■ **PROBLEM**: The records that follow are to be reproduced exactly. Any pictures in them are left out.

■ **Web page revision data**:

○ ○ ○ ○ ○ ○ ○

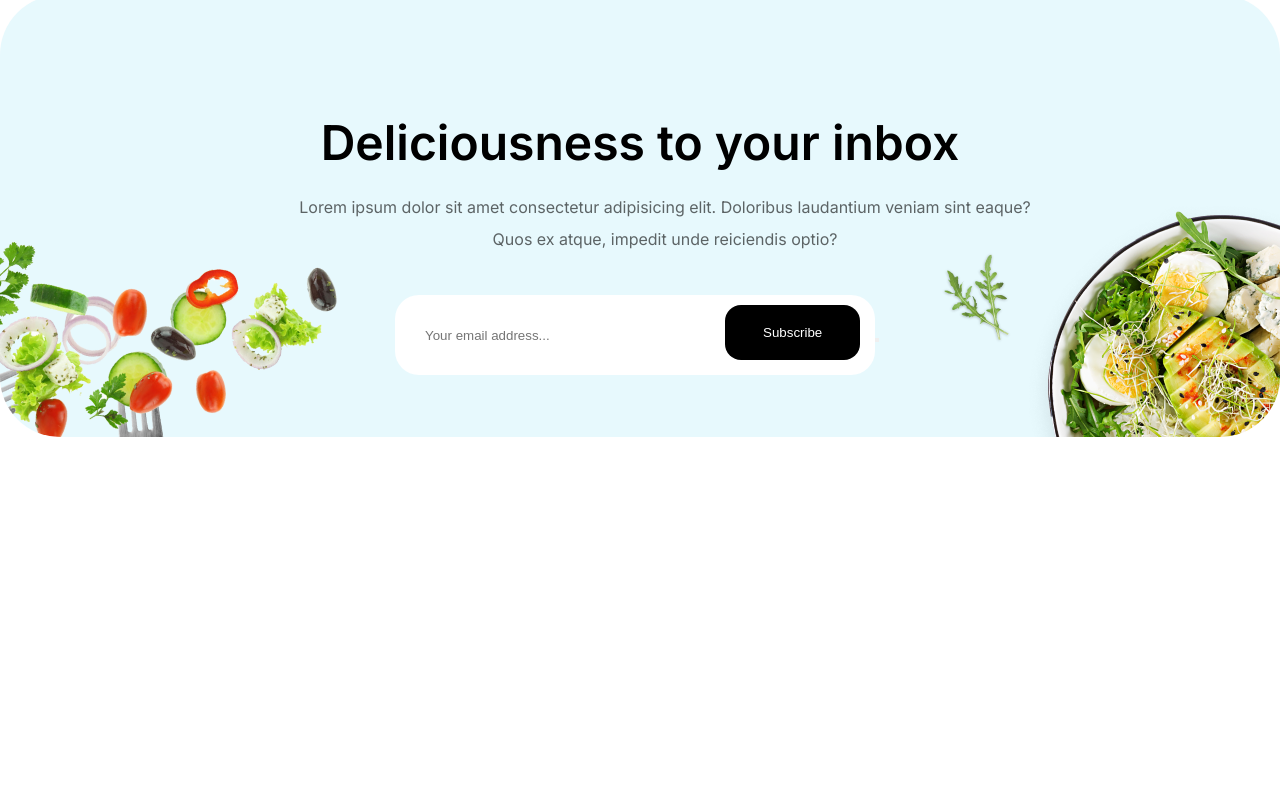
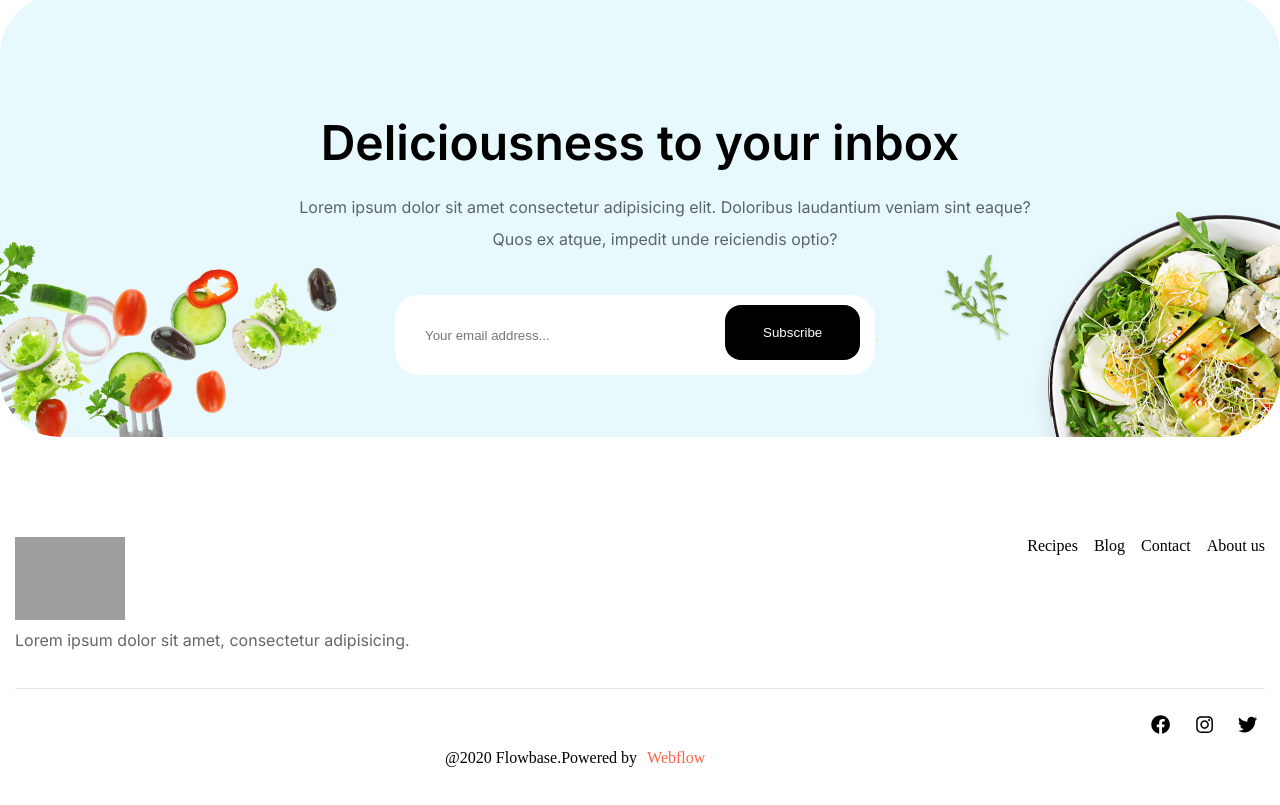
Before and after one commit to PavelRiajul/cooking-web, a React (Vite) app: page / in a window 1280 px wide. Shown: the part 5916-6721 px from the top of the page. Before the commit the page ends 6353 px from the top, so only its background shows below. Built offline with nearby package versions, Linux system fonts and the light colour scheme; grey boxes are pictures that could not be loaded.

Commit message:
footer-complete

```diff
--- /dev/null
+++ b/src/components/footer/Footer.css
@@ -0,0 +1,52 @@
+@import url('https://fonts.googleapis.com/css2?family=Inter:ital,opsz,wght@0,14..32,100..900;1,14..32,100..900&display=swap');
+* {
+    box-sizing: border-box;
+    margin: 0;
+    padding: 0;
+    text-decoration: none;
+    list-style-type: none;
+  }
+body{
+    width: 100%;
+}
+.container {
+    width: 100%;
+    max-width: 1280px;
+    margin: 0 auto;
+    padding: 100px 15px;
+}
+.first-section{
+    display: flex;
+    justify-content: space-between;
+    border-bottom: 1px solid rgba(0, 0, 0, 0.1)    ;
+}
+.logo img{
+    width: 110px;
+}
+.logo-text{
+    margin-left: -50px;
+}
+.nav ul{
+    display: flex;
+    gap: 1rem;
+}
+.nav ul li a{
+    color: #000000;
+}
+
+.second-section{
+display: flex;
+justify-content: space-between;
+align-items: center;
+}
+.copy-text{
+    margin: 0 auto;
+    display: inline-flex;
+    gap: 10px;
+    margin-top: 60px;
+
+}
+.f-span a{
+    display: inline;
+    color: tomato;
+}
--- /dev/null
+++ b/src/components/footer/Footer.jsx
@@ -0,0 +1,44 @@
+import "./Footer.css"
+import { FaFacebook, FaInstagram, FaTwitter } from "react-icons/fa"
+const Footer = () => {
+  return (
+    <>
+    <div className="container footer">
+        <div className="first-section">
+        <div className="logo">
+            <img src="/src/assets/Foodieland..png" alt="" />
+            <p className="logo-text">Lorem ipsum dolor sit amet, consectetur adipisicing.</p>
+        </div>
+        <div className="nav">
+            <ul>
+                <li><a href="#">Recipes</a></li>
+                <li><a href="#">Blog</a></li>
+                <li><a href="#">Contact</a></li>
+                <li><a href="#">About us</a></li>
+            </ul>
+        </div>
+        </div>
+        <div className="second-section">
+            <div className="copy-text">
+            @2020 Flowbase.Powered by <span className="f-span"><a href="#">Webflow</a></span>
+            </div>
+             <div className="social-icon">
+                        <div className="icons">
+                        <a href="#">
+                            <FaFacebook/>
+                        </a>
+                        <a href="#">
+                        <FaInstagram/>
+                        </a>
+                        <a href="#">
+                            <FaTwitter/>
+                        </a>
+                        </div>
+                    </div>
+        </div>
+    </div>
+    </>
+  )
+}
+
+export default Footer
--- a/src/pages/Home.jsx
+++ b/src/pages/Home.jsx
@@ -1,5 +1,6 @@
 import Categories from "../components/categories/Categories"
 import CherfSection from "../components/cherf-section/CherfSection"
+import Footer from "../components/footer/Footer"
 import Hero from "../components/Hero/Hero"
 import Inbox from "../components/inbox-section/Inbox"
 import InstaRecipes from "../components/instagram-recipes/InstaRecipes"
@@ -19,6 +20,7 @@ const Home = () => {
         <InstaRecipes/>
         <RecipesCards/>
         <Inbox/>
+        <Footer/>
     </div>
   )
 }
```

○ ○ ○ ○ ○ ○ ○

■ **ANSWER BOX**:
Before and after one commit to PavelRiajul/cooking-web, a React (Vite) app: page / in a window 1280 px wide. Shown: the part 5916-6721 px from the top of the page. Before the commit the page ends 6353 px from the top, so only its background shows below. Built offline with nearby package versions, Linux system fonts and the light colour scheme; grey boxes are pictures that could not be loaded.

Commit message:
footer-complete

```diff
--- /dev/null
+++ b/src/components/footer/Footer.css
@@ -0,0 +1,52 @@
+@import url('https://fonts.googleapis.com/css2?family=Inter:ital,opsz,wght@0,14..32,100..900;1,14..32,100..900&display=swap');
+* {
+    box-sizing: border-box;
+    margin: 0;
+    padding: 0;
+    text-decoration: none;
+    list-style-type: none;
+  }
+body{
+    width: 100%;
+}
+.container {
+    width: 100%;
+    max-width: 1280px;
+    margin: 0 auto;
+    padding: 100px 15px;
+}
+.first-section{
+    display: flex;
+    justify-content: space-between;
+    border-bottom: 1px solid rgba(0, 0, 0, 0.1)    ;
+}
+.logo img{
+    width: 110px;
+}
+.logo-text{
+    margin-left: -50px;
+}
+.nav ul{
+    display: flex;
+    gap: 1rem;
+}
+.nav ul li a{
+    color: #000000;
+}
+
+.second-section{
+display: flex;
+justify-content: space-between;
+align-items: center;
+}
+.copy-text{
+    margin: 0 auto;
+    display: inline-flex;
+    gap: 10px;
+    margin-top: 60px;
+
+}
+.f-span a{
+    display: inline;
+    color: tomato;
+}
--- /dev/null
+++ b/src/components/footer/Footer.jsx
@@ -0,0 +1,44 @@
+import "./Footer.css"
+import { FaFacebook, FaInstagram, FaTwitter } from "react-icons/fa"
+const Footer = () => {
+  return (
+    <>
+    <div className="container footer">
+        <div className="first-section">
+        <div className="logo">
+            <img src="/src/assets/Foodieland..png" alt="" />
+            <p className="logo-text">Lorem ipsum dolor sit amet, consectetur adipisicing.</p>
+        </div>
+        <div className="nav">
+            <ul>
+                <li><a href="#">Recipes</a></li>
+                <li><a href="#">Blog</a></li>
+                <li><a href="#">Contact</a></li>
+                <li><a href="#">About us</a></li>
+            </ul>
+        </div>
+        </div>
+        <div className="second-section">
+            <div className="copy-text">
+            @2020 Flowbase.Powered by <span className="f-span"><a href="#">Webflow</a></span>
+            </div>
+             <div className="social-icon">
+                        <div className="icons">
+                        <a href="#">
+                            <FaFacebook/>
+                        </a>
+                        <a href="#">
+                        <FaInstagram/>
+                        </a>
+                        <a href="#">
+                            <FaTwitter/>
+                        </a>
+                        </div>
+                    </div>
+        </div>
+    </div>
+    </>
+  )
+}
+
+export default Footer
--- a/src/pages/Home.jsx
+++ b/src/pages/Home.jsx
@@ -1,5 +1,6 @@
 import Categories from "../components/categories/Categories"
 import CherfSection from "../components/cherf-section/CherfSection"
+import Footer from "../components/footer/Footer"
 import Hero from "../components/Hero/Hero"
 import Inbox from "../components/inbox-section/Inbox"
 import InstaRecipes from "../components/instagram-recipes/InstaRecipes"
@@ -19,6 +20,7 @@ const Home = () => {
         <InstaRecipes/>
         <RecipesCards/>
         <Inbox/>
+        <Footer/>
     </div>
   )
 }
```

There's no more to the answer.